Graphic design by Sherry An
Surgery is a unique medical field where science meets art. It is an area suited for trailblazers and those who can stomach a challenge. Dr. Jesse Pasternak is one such individual working as an Endocrine Surgeon at the University Health Network and as an Assistant Professor in the Department of Surgery at the University of Toronto. His clinical specialty is surgical intervention for patients with endocrine gland tumors.
Endocrine surgery meshes the complexity of the endocrine system with the precision and innovation of oncologic surgery. Dr. Pasternak primarily operates on the thyroid, parathyroid and adrenal glands, focusing on minimally invasive and targeted therapy. Surgical treatment of endocrine disease has evolved substantially over the past couple of years, hence evidence-based results are necessary to appropriately guide diagnosis and treatment regimens. Currently, Dr. Pasternak’s research focuses on optimizing health outcomes for patients with endocrine disease by improving treatment guidelines. He develops innovative approaches to remove tumors; some surgical innovations include performing scarless thyroid surgery and using special dyes and light frequency to visualize essential blood networks in the neck during surgery. Additionally, he uses large datasets describing demographic, preoperative, surgical, and postoperative data to understand trends. He describes, “We have a high-volume specialized practice, so with adequate collaborations we are able to generate large sets of past patient data to answer clinical questions.” He continues, “Being a clinician-scientist allows you to ask impactful questions. You’re using your clinical knowledge and experience to generate those questions and from there, using your scientific knowledge to answer them sufficiently.” Dr. Pasternak collaborates with national and international colleagues in the clinical research and teaching spheres. His work is a true testament to the importance of collaboration and its necessity in gathering a holistic understanding of endocrine disease in varying geographic regions, ethnicities, and cultures. “The Institute of Medical Sciences (IMS) provides a large network of local, international students, and clinical researchers to fuel academic partnerships. It brings people that have an academic research interest into the clinical world to bridge the gap.” As a newer member of the IMS, Dr. Pasternak is thrilled to join this renowned faculty.
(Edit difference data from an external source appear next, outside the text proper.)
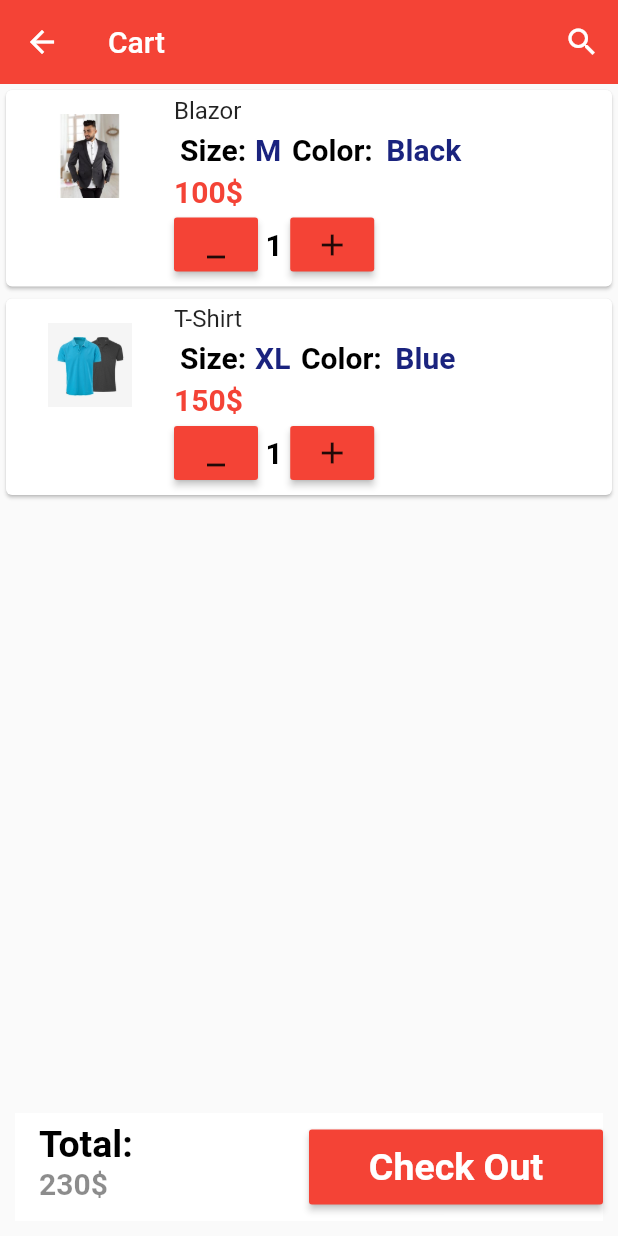
After one commit to DavidMaged171/Gamni-E-commerce-App, a Flutter app: the Cart screen opened directly, on a phone screen of 412 x 824 dp. The commit adds this screen. Run offline on Flutter 3.47's test engine with Material 2 defaults, Android fonts, the phone set to English and light mode, and no system bars; our stand-ins replace carousel_pro.

Commit message:
added cart screen

```diff
--- /dev/null
+++ b/lib/customWidget/cartProduct.dart
@@ -0,0 +1,130 @@
+import 'package:flutter/cupertino.dart';
+import 'package:flutter/material.dart';
+
+import '../customWidget/commonWidget.dart';
+import 'commonWidget.dart';
+
+class CartProduct extends StatefulWidget {
+  @override
+  _CartProductState createState() => _CartProductState();
+}
+
+class _CartProductState extends State<CartProduct> {
+  var productsOnTheCart = [
+    {
+      "name": "Blazor",
+      "image": "lib/images/blazor1.jpg",
+      "price": 100,
+      "color": "Black",
+      "quantity": 1,
+      "size": "M"
+    },
+    {
+      "name": "T-Shirt",
+      "image": "lib/images/t-shirt1.jpg",
+      "price": 150,
+      "color": "Blue",
+      "quantity": 1,
+      "size": "XL"
+    },
+  ];
+
+  @override
+  Widget build(BuildContext context) {
+    return ListView.builder(
+        itemCount: productsOnTheCart.length,
+        itemBuilder: (context, index) {
+          return SingleCartProduct(
+            prodName: productsOnTheCart[index]["name"],
+            prodColor: productsOnTheCart[index]["color"],
+            prodQty: productsOnTheCart[index]["quantity"],
+            prodImg: productsOnTheCart[index]["image"],
+            prodPrice: productsOnTheCart[index]["price"],
+            prodSize: productsOnTheCart[index]["size"],
+          );
+        });
+  }
+}
+
+class SingleCartProduct extends StatelessWidget {
+  final prodName, prodImg, prodPrice, prodSize, prodColor, prodQty;
+
+  SingleCartProduct({
+    this.prodColor,
+    this.prodImg,
+    this.prodName,
+    this.prodPrice,
+    this.prodQty,
+    this.prodSize,
+  });
+
+  @override
+  Widget build(BuildContext context) {
+    return Card(
+      child: ListTile(
+        leading: Image.asset(
+          prodImg,
+          width: 80,
+          height: 80,
+        ),
+        title: Text(prodName),
+        subtitle: Column(
+          children: [
+            Row(
+              // =================Product Size====================
+              children: [
+                customPadding(4, "Size:", Colors.black),
+                customPadding(2, prodSize.toString(), Colors.indigo[900]),
+                // =================Product Color====================
+                customPaddingLTRB(5, 5, 5, 5, "Color:", Colors.black),
+                customPadding(4, prodColor, Colors.indigo[900]),
+              ],
+            ),
+            // =================Product Price====================
+            Container(
+              alignment: Alignment.topLeft,
+              child: customText(prodPrice.toString() + "\$", 20, Colors.red),
+            ),
+            Row(
+              children: [
+                MaterialButton(
+                  minWidth: 0,
+                  //height: 2,
+                  child: Icon(Icons.minimize),
+                  color: Colors.red,
+                  onPressed: () {
+                  },
+                ),
+                //IconButton(icon: Icon(Icons.add),color: Colors.red, onPressed: (){}),
+                customPaddingLTRB(5,0,5,0, prodQty.toString(), Colors.black),
+                MaterialButton(
+                  minWidth: 0,
+                  //height: 2,
+                  child: Icon(Icons.add),
+                  color: Colors.red,
+                  onPressed: () {},
+                ),
+                //IconButton(icon: Icon(Icons.add), onPressed: () {})
+              ],
+            )
+          ],
+        ),
+      ),
+    );
+  }
+
+  Widget customPadding(double padding, var text, Color color) {
+    return Padding(
+      padding: EdgeInsets.all(padding),
+      child: customText(text, 20, color),
+    );
+  }
+
+  Widget customPaddingLTRB(
+      double L, double T, double R, double B, var text, Color color) {
+    return Padding(
+      padding: EdgeInsets.fromLTRB(L, T, R, B),
+      child: customText(text, 20, color),
+    );
+  }
+}
--- a/lib/customWidget/commonWidget.dart
+++ b/lib/customWidget/commonWidget.dart
@@ -1,5 +1,6 @@
 import 'package:flutter/material.dart';
 import 'package:carousel_pro/carousel_pro.dart';
+
 Widget getImageCarousel() {
   Widget image_carousel = new Container(
     height: 200,
@@ -21,3 +22,14 @@ Widget getImageCarousel() {
   );
   return image_carousel;
 }
+
+Widget customText(String text,double fontSize,Color color) {
+  return Text(
+    text,
+    style: TextStyle(
+      fontSize: fontSize,
+      color: color,
+      fontWeight: FontWeight.bold,
+    ),
+  );
+}
--- a/lib/screens/HomePage.dart
+++ b/lib/screens/HomePage.dart
@@ -1,9 +1,9 @@
-import 'package:flutter/foundation.dart';
 import 'package:flutter/material.dart';
 import 'package:flutter_app/customWidget/GamniDrawer.dart';
 import 'package:carousel_pro/carousel_pro.dart';
 import 'package:flutter_app/customWidget/horizontalList.dart';
 import 'package:flutter_app/customWidget/product.dart';
+import 'cart.dart';
 
 class HomePage extends StatefulWidget {
   @override
@@ -26,6 +26,14 @@ class _HomePageState extends State<HomePage> {
                 color: Colors.white,
               ),
               onPressed: () {}),
+          new IconButton(
+              icon: Icon(
+                Icons.shopping_cart,
+                color: Colors.white,
+              ),
+              onPressed: () {
+                navigateToCart();
+              }),
         ],
       ),
       drawer: GamniDrawer(),
@@ -54,6 +62,10 @@ class _HomePageState extends State<HomePage> {
         ],
       ),
     );
+  }
+  void navigateToCart()
+  {
+    Navigator.push(context, MaterialPageRoute(builder: (context)=>Cart()));
   }
 }
 
--- /dev/null
+++ b/lib/screens/cart.dart
@@ -0,0 +1,58 @@
+import 'package:flutter/cupertino.dart';
+import 'package:flutter/material.dart';
+import 'package:flutter_app/customWidget/cartProduct.dart';
+
+import '../customWidget/commonWidget.dart';
+import '../customWidget/commonWidget.dart';
+import '../customWidget/commonWidget.dart';
+
+class Cart extends StatefulWidget {
+  @override
+  _CartState createState() => _CartState();
+}
+
+class _CartState extends State<Cart> {
+  @override
+  Widget build(BuildContext context) {
+    return Scaffold(
+      appBar: new AppBar(
+        elevation: 0,
+        title: Text('Cart'),
+        backgroundColor: Colors.red,
+        actions: [
+          new IconButton(
+              icon: Icon(
+                Icons.search,
+                color: Colors.white,
+              ),
+              onPressed: () {}),
+        ],
+      ),
+      body: CartProduct(),
+      bottomNavigationBar: Padding(
+        padding: EdgeInsets.all(10),
+        child: Container(
+          color: Colors.white,
+          child: Row(
+            children: [
+              Expanded(
+                child: ListTile(
+                  title: customText("Total: ", 25, Colors.black),
+                  subtitle: customText("230\$", 20, Colors.black45),
+                ),
+              ),
+              Expanded(
+                child: MaterialButton(
+                  height: 50,
+                  color: Colors.red,
+                  onPressed: () {},
+                  child: customText("Check Out", 25, Colors.white),
+                ),
+              )
+            ],
+          ),
+        ),
+      ),
+    );
+  }
+}
```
Dr. Pasternak entered the medical field with the goal to specialize in endocrinology due to personal family experiences with chronic endocrine disease. However, after becoming involved in surgery during a medical elective, he discovered his fascination with the field. “The ability to work with my hands and combine medical knowledge to cure disease instantaneously was amazing”, Dr. Pasternak recounts. During his journey, he was mentored by Canadian leaders in endocrine surgery, including Drs. Adrienne Melk, Lorne Rotstein and Janice Pasieka who have made impactful contributions in this field. He has also been trained by endocrine surgery pioneers at University of California San Francisco. His work there involved understanding the fine meticulous operations and the complex medical feedback mechanisms, critical to treating patients in the field of surgical endocrinology. Dr. Pasternak has also completed his graduate studies at Harvard University in clinical epidemiology and biostatistics.
Aside from his clinical work, Dr. Pasternak spends much of his time within his research program. He was first interested in research as a high-school student working in a genetics lab at SickKids hospital. During his undergraduate career at McGill University, he realized that it was difficult to highlight early career researchers in established peer-reviewed journals. This inspired him to co-found the McGill Science Undergraduate Research Journal with his fellow students. The journal published its first issue in 2005 and continues to be a success to this day, highlighting dozens of undergraduate researchers.
Today, Dr. Pasternak mentors multiple graduate students who have come to work with him from universities across the world. He remarked that his “proudest academic accomplishment was when he awarded his first student a PhD.” That student is now an academic surgeon, teaching and mentoring their own students. “This is the idea behind academic surgery, you may help one person in an operating room theater, but you help many by teaching someone how to perform that operation,” this seems to be his motto on surgical education. Within the world of research, he believes this idea applies even more dramatically. “If you can provide students with an approach to ask and answer questions, the potential for discovery to help save and improve patients’ lives is endless.”
Dr. Pasternak is a dedicated researcher who volunteers much of his time to the professional development of his trainees. To conclude, he shares a curious aspect to his story: “I did not have a clear vision of my career early on. I wanted to be an innovator and make an impact in the field, so I think putting those ideas together are what carried me through to the place that I am today and hopefully will continue to guide me as I move through my career.”